PROBLEM STATEMENT: Copy out each line of the entries where the word "head" is present.

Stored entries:
*** Begin section ***
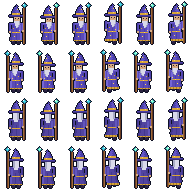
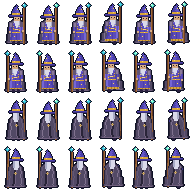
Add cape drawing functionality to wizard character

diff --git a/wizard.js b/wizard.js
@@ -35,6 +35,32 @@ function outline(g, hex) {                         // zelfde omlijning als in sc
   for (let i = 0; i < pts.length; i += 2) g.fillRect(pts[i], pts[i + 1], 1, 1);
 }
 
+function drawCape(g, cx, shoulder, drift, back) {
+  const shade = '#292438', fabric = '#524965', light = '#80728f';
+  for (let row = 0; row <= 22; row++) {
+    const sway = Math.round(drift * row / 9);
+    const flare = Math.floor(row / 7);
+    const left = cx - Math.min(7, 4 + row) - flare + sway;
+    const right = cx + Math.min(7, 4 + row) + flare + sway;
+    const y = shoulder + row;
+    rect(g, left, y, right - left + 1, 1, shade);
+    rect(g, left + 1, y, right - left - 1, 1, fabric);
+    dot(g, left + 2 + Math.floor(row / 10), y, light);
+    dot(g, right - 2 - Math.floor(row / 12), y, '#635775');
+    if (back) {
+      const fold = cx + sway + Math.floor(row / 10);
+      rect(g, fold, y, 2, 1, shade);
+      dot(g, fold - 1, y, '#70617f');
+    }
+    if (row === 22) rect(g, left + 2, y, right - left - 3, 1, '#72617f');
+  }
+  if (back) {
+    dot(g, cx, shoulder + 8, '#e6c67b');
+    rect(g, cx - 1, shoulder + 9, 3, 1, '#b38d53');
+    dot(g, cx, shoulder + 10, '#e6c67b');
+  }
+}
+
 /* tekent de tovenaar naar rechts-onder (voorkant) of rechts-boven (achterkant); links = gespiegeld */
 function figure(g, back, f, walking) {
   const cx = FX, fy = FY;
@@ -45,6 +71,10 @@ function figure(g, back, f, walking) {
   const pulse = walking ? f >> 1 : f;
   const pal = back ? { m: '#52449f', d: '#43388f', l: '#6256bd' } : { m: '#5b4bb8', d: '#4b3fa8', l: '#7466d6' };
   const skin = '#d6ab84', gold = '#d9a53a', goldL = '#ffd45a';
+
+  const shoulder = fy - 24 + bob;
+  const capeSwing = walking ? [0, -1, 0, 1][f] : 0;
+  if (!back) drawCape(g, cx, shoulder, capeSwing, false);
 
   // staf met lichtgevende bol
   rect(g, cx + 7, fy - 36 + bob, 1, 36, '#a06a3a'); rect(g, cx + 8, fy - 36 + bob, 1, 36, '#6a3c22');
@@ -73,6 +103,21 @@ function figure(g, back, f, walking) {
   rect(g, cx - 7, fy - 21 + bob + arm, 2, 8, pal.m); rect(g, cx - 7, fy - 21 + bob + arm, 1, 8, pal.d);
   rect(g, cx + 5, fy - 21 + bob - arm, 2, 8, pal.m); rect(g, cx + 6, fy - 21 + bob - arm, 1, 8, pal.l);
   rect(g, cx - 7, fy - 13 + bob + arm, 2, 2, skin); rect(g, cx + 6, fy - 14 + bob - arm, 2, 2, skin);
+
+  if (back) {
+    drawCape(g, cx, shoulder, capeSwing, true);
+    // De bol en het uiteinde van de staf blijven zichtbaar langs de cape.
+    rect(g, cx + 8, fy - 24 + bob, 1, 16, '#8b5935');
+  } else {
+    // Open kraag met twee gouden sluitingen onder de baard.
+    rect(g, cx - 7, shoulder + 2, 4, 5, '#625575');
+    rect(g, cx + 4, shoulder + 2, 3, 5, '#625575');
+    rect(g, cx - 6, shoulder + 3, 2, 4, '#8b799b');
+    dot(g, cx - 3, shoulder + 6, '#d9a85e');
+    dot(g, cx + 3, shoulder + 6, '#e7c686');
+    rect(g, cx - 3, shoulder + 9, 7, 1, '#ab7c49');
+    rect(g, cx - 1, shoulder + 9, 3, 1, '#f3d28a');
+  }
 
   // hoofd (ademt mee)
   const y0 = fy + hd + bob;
*** End section ***
*** Begin section ***
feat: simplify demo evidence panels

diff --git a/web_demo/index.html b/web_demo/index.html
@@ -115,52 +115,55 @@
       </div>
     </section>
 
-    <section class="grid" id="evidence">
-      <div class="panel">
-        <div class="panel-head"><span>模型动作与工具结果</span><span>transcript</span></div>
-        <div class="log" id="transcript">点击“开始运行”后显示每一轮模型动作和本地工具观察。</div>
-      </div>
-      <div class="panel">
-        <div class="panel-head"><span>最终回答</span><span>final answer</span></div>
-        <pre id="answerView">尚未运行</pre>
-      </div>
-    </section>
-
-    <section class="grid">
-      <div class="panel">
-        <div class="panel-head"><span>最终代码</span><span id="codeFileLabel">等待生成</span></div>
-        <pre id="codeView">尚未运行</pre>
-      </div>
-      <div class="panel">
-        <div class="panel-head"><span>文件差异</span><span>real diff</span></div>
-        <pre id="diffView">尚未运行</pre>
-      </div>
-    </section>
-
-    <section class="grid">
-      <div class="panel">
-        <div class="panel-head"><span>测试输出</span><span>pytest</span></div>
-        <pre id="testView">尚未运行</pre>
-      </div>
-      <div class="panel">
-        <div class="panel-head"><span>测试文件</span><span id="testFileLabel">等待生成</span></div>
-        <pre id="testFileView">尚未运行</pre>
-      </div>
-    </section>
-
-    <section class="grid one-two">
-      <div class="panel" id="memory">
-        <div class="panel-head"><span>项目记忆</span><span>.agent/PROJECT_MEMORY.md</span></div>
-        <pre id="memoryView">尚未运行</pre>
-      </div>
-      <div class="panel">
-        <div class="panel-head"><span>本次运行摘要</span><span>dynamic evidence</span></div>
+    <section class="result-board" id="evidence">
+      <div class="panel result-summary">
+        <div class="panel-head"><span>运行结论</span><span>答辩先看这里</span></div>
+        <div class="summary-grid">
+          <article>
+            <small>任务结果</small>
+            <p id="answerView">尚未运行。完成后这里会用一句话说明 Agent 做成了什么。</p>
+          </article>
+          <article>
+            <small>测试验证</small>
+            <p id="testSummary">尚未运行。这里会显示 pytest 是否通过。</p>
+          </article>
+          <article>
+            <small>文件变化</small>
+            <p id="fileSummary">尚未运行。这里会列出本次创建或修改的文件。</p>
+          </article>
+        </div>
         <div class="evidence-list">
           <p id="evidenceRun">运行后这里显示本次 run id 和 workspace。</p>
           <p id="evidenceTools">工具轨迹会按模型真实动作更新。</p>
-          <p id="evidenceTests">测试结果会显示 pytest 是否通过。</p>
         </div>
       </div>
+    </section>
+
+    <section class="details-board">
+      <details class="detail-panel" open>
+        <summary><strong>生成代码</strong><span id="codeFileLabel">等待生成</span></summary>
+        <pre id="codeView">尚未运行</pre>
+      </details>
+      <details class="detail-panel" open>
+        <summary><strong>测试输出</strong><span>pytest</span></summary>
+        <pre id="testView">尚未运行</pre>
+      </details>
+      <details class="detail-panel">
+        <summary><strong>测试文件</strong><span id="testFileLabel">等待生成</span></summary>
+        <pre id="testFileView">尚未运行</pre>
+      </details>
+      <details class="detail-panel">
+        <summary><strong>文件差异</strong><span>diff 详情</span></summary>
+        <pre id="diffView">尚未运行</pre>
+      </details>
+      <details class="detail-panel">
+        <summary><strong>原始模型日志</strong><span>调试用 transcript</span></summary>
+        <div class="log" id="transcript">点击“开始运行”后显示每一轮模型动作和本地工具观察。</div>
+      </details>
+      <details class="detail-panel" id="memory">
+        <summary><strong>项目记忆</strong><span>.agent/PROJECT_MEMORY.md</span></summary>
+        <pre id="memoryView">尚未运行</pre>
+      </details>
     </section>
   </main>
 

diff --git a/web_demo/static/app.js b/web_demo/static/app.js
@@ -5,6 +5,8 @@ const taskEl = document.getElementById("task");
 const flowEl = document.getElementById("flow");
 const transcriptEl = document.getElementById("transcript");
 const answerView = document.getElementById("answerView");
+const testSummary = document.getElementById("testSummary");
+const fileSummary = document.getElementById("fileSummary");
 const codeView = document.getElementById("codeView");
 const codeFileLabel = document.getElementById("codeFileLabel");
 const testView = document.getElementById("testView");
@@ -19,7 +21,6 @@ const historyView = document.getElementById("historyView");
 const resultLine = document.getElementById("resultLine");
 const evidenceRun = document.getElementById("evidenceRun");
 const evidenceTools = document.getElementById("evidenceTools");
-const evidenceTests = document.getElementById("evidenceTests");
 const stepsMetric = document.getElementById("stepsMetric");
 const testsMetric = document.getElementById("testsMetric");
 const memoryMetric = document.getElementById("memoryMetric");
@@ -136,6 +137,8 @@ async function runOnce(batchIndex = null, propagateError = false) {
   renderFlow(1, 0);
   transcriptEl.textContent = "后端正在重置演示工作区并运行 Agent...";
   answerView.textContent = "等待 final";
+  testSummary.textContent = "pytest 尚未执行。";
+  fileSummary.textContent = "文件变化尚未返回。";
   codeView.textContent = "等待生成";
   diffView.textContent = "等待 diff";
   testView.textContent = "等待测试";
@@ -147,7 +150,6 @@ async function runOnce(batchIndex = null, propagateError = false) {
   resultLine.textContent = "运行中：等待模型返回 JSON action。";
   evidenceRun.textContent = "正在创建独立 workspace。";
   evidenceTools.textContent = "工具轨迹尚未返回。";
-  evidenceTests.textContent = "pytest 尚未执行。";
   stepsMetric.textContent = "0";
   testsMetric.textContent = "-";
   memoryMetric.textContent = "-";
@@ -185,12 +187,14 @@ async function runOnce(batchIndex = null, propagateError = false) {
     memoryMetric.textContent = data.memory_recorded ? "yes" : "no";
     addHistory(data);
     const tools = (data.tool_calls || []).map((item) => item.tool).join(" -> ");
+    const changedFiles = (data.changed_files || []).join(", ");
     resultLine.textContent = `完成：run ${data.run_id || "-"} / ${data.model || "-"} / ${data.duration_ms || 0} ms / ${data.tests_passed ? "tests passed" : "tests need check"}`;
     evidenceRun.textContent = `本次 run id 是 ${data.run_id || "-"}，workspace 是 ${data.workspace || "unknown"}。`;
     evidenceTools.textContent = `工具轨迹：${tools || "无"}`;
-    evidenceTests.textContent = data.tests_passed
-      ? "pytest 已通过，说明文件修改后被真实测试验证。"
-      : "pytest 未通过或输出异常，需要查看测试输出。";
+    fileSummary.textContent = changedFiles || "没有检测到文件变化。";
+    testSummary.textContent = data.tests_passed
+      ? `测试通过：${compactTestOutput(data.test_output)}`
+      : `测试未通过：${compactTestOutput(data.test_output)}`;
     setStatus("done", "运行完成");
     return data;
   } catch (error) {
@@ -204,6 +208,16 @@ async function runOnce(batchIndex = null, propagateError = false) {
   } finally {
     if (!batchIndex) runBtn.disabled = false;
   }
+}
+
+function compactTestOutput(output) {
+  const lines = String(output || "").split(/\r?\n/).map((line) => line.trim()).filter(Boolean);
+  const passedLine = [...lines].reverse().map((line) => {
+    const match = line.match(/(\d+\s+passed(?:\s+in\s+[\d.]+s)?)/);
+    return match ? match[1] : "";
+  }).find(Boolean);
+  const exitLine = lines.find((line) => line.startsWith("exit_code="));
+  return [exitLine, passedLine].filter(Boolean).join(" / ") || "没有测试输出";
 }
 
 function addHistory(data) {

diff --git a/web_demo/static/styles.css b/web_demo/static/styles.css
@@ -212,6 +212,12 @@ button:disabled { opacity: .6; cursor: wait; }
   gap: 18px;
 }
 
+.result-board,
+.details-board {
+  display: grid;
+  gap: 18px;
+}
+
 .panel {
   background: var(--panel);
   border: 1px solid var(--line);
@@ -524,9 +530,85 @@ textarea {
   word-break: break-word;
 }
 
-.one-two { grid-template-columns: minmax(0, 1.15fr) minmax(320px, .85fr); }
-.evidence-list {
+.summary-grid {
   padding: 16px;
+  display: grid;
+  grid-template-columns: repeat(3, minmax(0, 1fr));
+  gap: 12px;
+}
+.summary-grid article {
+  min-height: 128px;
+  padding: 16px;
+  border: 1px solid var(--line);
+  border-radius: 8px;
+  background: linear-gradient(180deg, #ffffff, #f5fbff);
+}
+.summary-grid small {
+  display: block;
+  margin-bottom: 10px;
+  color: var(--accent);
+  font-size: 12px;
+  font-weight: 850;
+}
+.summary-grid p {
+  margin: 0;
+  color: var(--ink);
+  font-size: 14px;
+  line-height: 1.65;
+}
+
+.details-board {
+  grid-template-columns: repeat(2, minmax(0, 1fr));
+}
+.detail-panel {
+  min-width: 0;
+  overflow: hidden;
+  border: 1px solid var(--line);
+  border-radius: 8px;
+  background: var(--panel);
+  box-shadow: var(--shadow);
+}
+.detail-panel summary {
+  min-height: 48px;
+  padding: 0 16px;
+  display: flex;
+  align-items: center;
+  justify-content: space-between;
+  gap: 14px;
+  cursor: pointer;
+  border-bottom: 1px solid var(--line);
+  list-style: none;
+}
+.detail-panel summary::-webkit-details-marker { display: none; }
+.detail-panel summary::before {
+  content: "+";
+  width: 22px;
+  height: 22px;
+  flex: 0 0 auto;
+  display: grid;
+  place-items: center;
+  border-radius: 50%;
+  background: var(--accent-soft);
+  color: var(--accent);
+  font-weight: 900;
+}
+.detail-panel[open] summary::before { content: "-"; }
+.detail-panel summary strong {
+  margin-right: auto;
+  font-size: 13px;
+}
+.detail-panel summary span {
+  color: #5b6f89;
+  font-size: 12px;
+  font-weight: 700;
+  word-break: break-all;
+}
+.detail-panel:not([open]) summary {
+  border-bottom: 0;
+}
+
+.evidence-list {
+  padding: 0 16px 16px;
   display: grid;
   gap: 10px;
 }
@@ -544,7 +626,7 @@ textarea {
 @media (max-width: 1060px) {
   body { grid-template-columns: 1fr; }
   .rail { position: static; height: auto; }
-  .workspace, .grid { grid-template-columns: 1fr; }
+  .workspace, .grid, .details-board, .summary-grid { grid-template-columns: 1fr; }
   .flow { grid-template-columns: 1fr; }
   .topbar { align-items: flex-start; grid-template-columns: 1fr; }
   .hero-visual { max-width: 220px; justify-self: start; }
*** End section ***
PROBLEM SOLUTION:
-        <div class="panel-head"><span>模型动作与工具结果</span><span>transcript</span></div>
-        <div class="panel-head"><span>最终回答</span><span>final answer</span></div>
-        <div class="panel-head"><span>最终代码</span><span id="codeFileLabel">等待生成</span></div>
-        <div class="panel-head"><span>文件差异</span><span>real diff</span></div>
-        <div class="panel-head"><span>测试输出</span><span>pytest</span></div>
-        <div class="panel-head"><span>测试文件</span><span id="testFileLabel">等待生成</span></div>
-        <div class="panel-head"><span>项目记忆</span><span>.agent/PROJECT_MEMORY.md</span></div>
-        <div class="panel-head"><span>本次运行摘要</span><span>dynamic evidence</span></div>
+        <div class="panel-head"><span>运行结论</span><span>答辩先看这里</span></div>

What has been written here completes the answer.